Final volume of a falling droplet


by eng442
Tags: droplet, falling, final, volume
eng442
eng442 is offline
#1
Jan29-13, 02:33 PM
P: 1
First of all, do falling droplets have a final volume like falling bodies have a final velocity - in air?

If so, is there a way to determine such volume for a specific liquid and a specific height? More specifically, the final volume of a semen droplet falling from a 1km height.
Phys.Org News Partner Physics news on Phys.org
Sensitive detection method may help impede illicit nuclear trafficking
CERN: World-record current in a superconductor
Beam on target: CEBAF accelerator achieves 12 GeV commissioning milestone
tiny-tim
tiny-tim is offline
#2
Jan29-13, 03:03 PM
Sci Advisor
HW Helper
Thanks
tiny-tim's Avatar
P: 26,167
hi eng442! welcome to pf!
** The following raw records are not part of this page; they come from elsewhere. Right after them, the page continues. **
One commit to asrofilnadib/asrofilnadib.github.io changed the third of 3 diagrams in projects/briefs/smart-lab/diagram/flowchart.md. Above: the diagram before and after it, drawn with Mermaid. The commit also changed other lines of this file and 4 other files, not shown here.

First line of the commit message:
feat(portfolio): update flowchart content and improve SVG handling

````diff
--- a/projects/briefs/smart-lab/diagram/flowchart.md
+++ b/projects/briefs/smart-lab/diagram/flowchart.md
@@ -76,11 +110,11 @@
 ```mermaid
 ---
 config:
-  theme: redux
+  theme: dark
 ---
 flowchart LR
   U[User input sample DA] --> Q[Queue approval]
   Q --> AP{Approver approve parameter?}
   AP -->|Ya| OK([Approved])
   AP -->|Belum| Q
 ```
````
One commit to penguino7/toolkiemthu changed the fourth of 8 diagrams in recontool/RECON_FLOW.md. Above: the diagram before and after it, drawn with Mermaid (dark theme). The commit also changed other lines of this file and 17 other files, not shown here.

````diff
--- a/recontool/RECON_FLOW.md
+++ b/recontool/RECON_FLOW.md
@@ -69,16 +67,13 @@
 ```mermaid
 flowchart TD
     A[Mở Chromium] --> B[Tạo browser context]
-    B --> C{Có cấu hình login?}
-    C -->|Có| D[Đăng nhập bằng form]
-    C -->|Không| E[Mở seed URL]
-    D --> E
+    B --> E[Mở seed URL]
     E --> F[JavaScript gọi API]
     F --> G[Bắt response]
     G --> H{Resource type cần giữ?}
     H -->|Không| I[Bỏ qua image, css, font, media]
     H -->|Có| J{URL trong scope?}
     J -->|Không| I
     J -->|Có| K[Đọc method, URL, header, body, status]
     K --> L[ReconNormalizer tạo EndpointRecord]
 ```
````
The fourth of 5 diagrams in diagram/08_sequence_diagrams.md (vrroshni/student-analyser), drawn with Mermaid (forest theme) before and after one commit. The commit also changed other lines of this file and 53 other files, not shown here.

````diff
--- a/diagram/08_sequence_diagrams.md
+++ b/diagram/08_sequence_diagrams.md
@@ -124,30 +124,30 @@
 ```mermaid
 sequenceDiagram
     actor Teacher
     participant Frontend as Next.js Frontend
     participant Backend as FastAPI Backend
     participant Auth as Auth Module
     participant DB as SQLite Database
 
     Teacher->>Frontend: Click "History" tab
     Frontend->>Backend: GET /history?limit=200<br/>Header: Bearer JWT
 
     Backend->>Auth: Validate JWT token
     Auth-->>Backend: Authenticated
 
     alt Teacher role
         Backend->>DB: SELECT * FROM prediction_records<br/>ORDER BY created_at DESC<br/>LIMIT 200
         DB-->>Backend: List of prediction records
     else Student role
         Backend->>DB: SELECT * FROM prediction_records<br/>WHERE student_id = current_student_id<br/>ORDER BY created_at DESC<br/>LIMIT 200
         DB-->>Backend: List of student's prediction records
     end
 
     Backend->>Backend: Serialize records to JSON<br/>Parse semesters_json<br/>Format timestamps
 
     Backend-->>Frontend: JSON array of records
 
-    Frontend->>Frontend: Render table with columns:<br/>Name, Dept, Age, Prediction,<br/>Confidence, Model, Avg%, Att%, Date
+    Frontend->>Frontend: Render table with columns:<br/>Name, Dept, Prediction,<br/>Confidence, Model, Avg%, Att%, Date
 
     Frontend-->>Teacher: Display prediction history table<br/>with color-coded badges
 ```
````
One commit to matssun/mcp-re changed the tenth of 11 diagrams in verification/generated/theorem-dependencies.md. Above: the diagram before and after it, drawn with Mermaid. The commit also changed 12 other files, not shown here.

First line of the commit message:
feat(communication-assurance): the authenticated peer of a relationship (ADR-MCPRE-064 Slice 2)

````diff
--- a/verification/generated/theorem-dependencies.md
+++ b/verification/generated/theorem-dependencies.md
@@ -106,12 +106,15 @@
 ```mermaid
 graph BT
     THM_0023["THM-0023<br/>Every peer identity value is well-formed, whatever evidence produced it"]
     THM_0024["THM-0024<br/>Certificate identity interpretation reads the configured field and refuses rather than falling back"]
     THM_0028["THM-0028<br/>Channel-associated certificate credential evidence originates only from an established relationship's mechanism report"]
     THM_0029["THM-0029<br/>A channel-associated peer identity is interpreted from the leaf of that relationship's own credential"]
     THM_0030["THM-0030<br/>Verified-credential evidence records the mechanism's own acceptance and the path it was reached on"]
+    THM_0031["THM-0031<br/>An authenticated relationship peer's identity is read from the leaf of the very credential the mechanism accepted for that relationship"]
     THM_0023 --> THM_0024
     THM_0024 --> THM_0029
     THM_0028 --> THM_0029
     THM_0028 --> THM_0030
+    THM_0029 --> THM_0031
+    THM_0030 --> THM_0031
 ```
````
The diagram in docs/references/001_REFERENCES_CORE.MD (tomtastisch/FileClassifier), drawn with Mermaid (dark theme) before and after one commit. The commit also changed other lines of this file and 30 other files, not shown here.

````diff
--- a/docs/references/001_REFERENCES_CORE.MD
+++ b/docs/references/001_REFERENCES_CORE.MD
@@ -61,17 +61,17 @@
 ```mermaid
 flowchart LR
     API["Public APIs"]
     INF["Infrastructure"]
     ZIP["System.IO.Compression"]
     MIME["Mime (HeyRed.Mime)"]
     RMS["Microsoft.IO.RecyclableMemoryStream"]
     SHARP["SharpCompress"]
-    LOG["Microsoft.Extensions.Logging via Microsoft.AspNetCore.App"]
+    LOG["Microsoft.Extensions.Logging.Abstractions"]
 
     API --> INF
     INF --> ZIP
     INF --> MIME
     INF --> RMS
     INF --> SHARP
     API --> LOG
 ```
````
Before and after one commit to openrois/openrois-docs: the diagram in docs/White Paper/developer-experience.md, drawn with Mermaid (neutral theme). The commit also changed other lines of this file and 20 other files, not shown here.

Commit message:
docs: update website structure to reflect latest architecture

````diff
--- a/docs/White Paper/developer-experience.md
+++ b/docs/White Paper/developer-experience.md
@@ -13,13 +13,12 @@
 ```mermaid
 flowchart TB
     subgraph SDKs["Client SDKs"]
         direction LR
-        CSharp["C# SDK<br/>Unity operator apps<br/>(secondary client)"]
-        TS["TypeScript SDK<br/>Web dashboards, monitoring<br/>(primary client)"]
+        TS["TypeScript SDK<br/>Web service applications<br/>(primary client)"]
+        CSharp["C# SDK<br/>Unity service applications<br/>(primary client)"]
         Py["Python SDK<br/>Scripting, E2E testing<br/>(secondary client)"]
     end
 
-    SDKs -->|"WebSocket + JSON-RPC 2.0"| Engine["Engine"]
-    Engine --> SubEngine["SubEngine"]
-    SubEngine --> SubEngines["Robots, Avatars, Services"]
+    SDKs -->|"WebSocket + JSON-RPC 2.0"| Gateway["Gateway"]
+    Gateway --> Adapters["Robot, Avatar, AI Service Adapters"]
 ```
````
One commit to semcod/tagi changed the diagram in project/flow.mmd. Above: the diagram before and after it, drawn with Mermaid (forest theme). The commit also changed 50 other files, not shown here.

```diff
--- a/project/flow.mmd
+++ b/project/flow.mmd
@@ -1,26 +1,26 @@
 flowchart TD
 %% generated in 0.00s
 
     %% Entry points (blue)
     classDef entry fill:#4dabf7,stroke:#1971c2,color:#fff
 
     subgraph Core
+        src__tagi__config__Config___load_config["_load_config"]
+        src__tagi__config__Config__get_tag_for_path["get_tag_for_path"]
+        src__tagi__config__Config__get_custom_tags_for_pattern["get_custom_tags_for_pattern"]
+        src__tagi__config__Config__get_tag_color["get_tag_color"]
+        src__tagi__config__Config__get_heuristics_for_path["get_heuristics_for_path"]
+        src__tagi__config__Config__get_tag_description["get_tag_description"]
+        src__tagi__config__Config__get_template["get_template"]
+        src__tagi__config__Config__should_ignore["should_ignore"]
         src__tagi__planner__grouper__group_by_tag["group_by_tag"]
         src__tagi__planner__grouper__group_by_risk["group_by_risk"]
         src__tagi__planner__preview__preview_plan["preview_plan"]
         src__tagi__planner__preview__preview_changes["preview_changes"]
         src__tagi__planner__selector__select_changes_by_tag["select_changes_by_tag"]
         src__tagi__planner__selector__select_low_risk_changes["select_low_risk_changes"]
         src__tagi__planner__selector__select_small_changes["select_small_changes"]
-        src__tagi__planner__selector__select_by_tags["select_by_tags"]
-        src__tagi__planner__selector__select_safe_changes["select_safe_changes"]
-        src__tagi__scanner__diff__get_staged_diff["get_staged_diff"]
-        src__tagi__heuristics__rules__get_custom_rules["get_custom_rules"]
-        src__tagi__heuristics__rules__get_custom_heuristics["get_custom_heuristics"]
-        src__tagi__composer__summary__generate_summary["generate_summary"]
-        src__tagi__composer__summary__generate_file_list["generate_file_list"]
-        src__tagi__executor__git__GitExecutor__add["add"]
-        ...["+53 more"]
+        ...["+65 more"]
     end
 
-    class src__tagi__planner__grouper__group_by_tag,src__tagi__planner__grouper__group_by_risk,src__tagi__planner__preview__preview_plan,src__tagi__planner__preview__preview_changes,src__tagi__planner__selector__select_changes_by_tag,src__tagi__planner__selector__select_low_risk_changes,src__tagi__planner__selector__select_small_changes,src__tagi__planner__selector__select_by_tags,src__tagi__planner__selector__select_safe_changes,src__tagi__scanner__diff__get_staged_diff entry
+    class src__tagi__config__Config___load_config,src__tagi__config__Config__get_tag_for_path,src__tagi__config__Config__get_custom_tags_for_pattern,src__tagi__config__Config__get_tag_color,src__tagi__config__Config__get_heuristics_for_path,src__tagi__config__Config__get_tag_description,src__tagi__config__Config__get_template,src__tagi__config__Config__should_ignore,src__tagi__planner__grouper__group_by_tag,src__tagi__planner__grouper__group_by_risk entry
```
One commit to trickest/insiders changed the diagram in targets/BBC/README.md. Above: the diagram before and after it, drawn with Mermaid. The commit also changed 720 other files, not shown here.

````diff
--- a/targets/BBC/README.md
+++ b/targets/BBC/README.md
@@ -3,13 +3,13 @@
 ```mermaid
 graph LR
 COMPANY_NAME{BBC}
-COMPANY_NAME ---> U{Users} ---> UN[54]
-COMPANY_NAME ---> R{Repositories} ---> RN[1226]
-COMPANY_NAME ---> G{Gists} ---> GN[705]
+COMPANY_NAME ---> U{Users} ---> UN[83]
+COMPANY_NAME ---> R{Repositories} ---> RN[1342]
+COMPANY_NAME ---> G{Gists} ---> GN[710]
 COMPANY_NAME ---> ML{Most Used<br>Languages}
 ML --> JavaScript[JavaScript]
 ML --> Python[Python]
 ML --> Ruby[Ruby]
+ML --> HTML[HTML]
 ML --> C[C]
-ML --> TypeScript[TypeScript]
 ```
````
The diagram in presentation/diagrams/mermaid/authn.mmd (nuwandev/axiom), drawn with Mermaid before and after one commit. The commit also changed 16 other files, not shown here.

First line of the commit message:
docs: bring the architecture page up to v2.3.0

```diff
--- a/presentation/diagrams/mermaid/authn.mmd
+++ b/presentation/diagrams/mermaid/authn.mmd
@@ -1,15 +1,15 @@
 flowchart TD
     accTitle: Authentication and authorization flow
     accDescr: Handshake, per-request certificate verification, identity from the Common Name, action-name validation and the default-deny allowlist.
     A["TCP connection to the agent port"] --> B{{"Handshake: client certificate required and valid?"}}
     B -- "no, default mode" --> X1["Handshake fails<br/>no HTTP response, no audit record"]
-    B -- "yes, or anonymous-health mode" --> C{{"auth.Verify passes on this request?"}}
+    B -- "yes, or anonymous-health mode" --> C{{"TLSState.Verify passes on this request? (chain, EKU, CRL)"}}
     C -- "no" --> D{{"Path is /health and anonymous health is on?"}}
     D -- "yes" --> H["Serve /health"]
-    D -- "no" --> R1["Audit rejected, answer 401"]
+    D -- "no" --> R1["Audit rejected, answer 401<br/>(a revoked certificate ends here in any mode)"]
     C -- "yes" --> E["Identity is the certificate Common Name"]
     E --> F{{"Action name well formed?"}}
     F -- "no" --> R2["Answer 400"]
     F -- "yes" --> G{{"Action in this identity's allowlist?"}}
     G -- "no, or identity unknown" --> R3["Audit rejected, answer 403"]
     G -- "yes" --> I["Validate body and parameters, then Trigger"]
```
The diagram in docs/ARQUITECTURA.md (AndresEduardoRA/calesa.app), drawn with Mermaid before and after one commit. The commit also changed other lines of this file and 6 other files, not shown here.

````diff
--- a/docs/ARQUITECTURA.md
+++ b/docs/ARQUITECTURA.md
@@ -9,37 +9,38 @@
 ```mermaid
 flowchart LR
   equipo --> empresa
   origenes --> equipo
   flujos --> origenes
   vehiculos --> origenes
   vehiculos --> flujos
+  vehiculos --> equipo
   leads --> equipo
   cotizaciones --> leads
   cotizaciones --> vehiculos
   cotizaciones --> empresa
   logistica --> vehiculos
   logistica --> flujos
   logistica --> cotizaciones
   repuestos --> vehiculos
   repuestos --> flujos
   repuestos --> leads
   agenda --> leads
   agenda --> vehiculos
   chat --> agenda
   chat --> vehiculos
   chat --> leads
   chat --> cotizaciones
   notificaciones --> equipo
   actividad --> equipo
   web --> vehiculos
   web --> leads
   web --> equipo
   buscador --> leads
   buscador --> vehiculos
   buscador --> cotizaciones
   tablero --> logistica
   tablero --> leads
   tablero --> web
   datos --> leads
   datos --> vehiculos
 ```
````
water is, for all practical purposes, incompressible

so (although the shape may change) the volume will be constant
Andy Resnick
Andy Resnick is offline
#3
Jan29-13, 07:35 PM
Sci Advisor
P: 5,467
Quote Quote by eng442 View Post
<snip>More specifically, the final volume of a semen droplet falling from a 1km height.
Eh?

There will be some evaporation, but that depends on the details- temperature(s), relative humidity, etc..

Odd question....

Spinnor
Spinnor is offline
#4
Jan29-13, 07:55 PM
P: 1,360

Final volume of a falling droplet


Quote Quote by eng442 View Post
First of all, do falling droplets have a final volume like falling bodies have a final velocity - in air?

If so, is there a way to determine such volume for a specific liquid and a specific height? More specifically, the final volume of a semen droplet falling from a 1km height.
I have never seen rain drops the size of breasts, even small breasts, though possibly the size of a nipple. So yes, if you could form a very large drop of water, say the size of your typical breast then after falling for a kilometer the large drop would break apart towards some maximum size. If on the other hand you had a cubic kilometer of water and could drop it a distance of one kilometer, all at once, I think you might have some very large drops?


Register to reply

Related Discussions
final concentrations unknown volume Chemistry 1
Electric Charge of Water droplet falling Introductory Physics Homework 2
Find the final volume Advanced Physics Homework 2
Falling Water Droplet Advanced Physics Homework 1
Finding Final Volume - almost got it Introductory Physics Homework 2